--- START ---

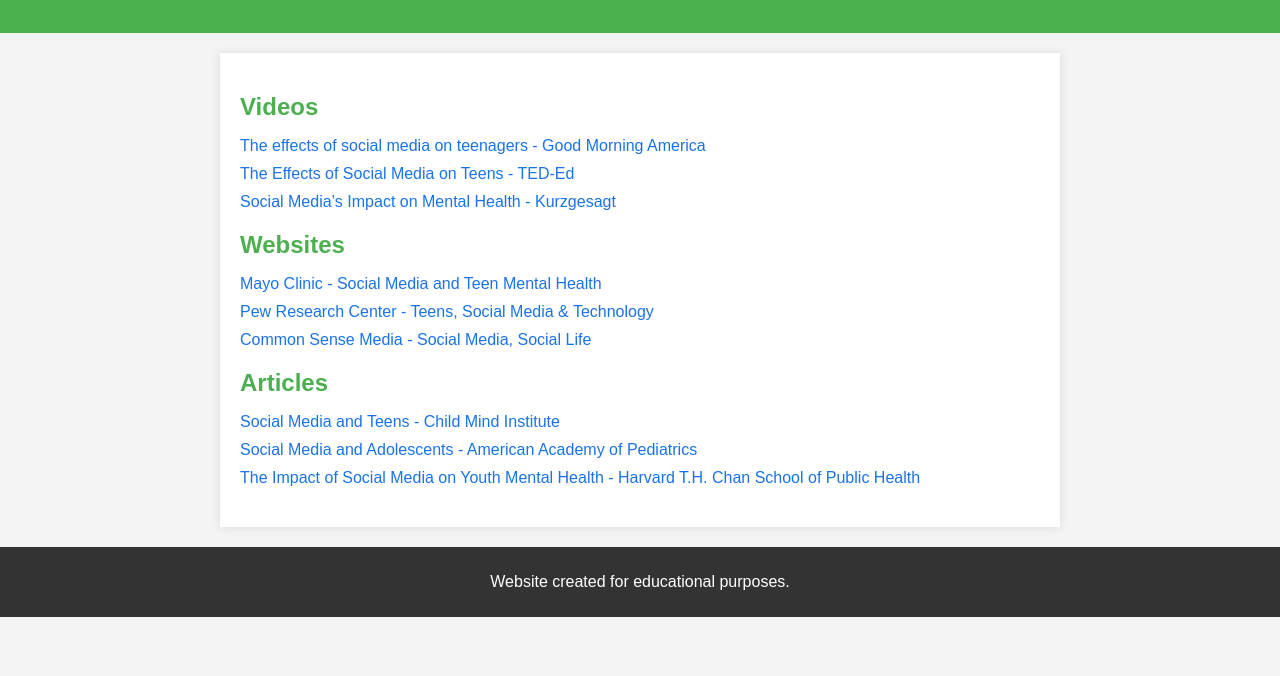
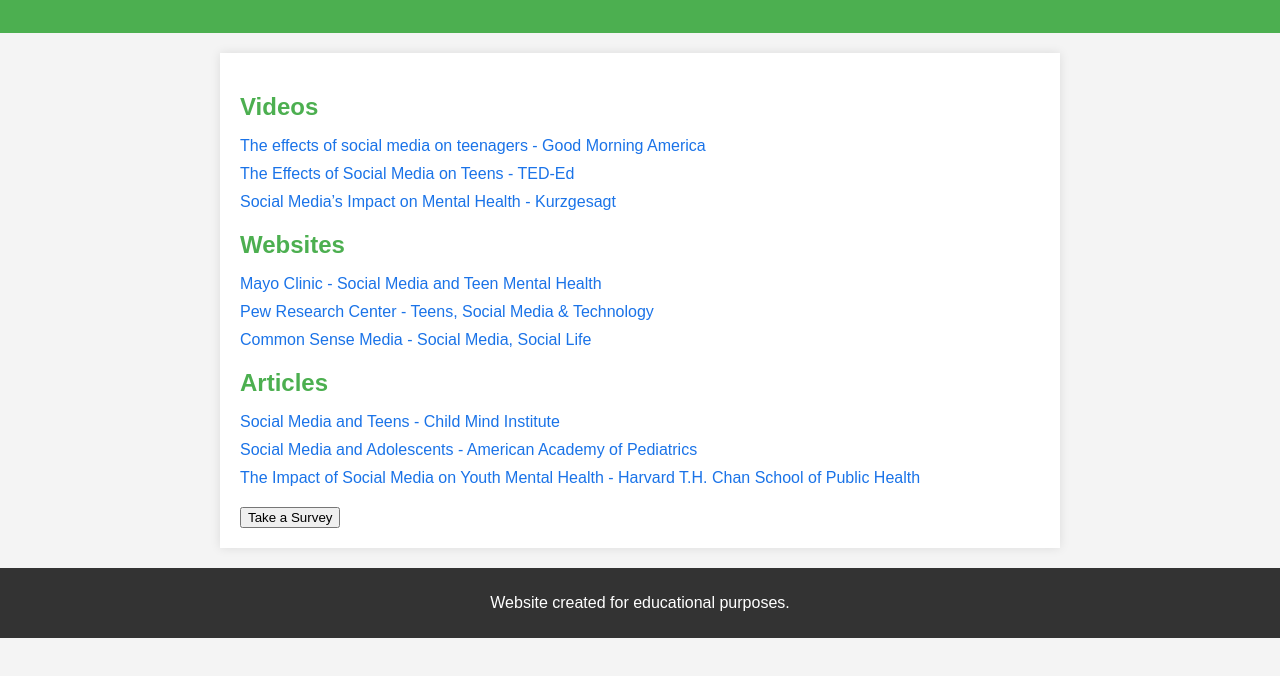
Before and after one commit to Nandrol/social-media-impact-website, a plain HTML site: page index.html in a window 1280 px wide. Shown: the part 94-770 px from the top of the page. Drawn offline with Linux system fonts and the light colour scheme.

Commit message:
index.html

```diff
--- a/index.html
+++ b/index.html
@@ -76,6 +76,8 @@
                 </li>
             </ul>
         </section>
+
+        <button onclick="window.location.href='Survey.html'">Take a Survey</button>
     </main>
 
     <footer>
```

--- END ---

Exercise brief – Without the pictures, return the records above exactly as written.

Response below –
Before and after one commit to Nandrol/social-media-impact-website, a plain HTML site: page index.html in a window 1280 px wide. Shown: the part 94-770 px from the top of the page. Drawn offline with Linux system fonts and the light colour scheme.

Commit message:
index.html

```diff
--- a/index.html
+++ b/index.html
@@ -76,6 +76,8 @@
                 </li>
             </ul>
         </section>
+
+        <button onclick="window.location.href='Survey.html'">Take a Survey</button>
     </main>
 
     <footer>
```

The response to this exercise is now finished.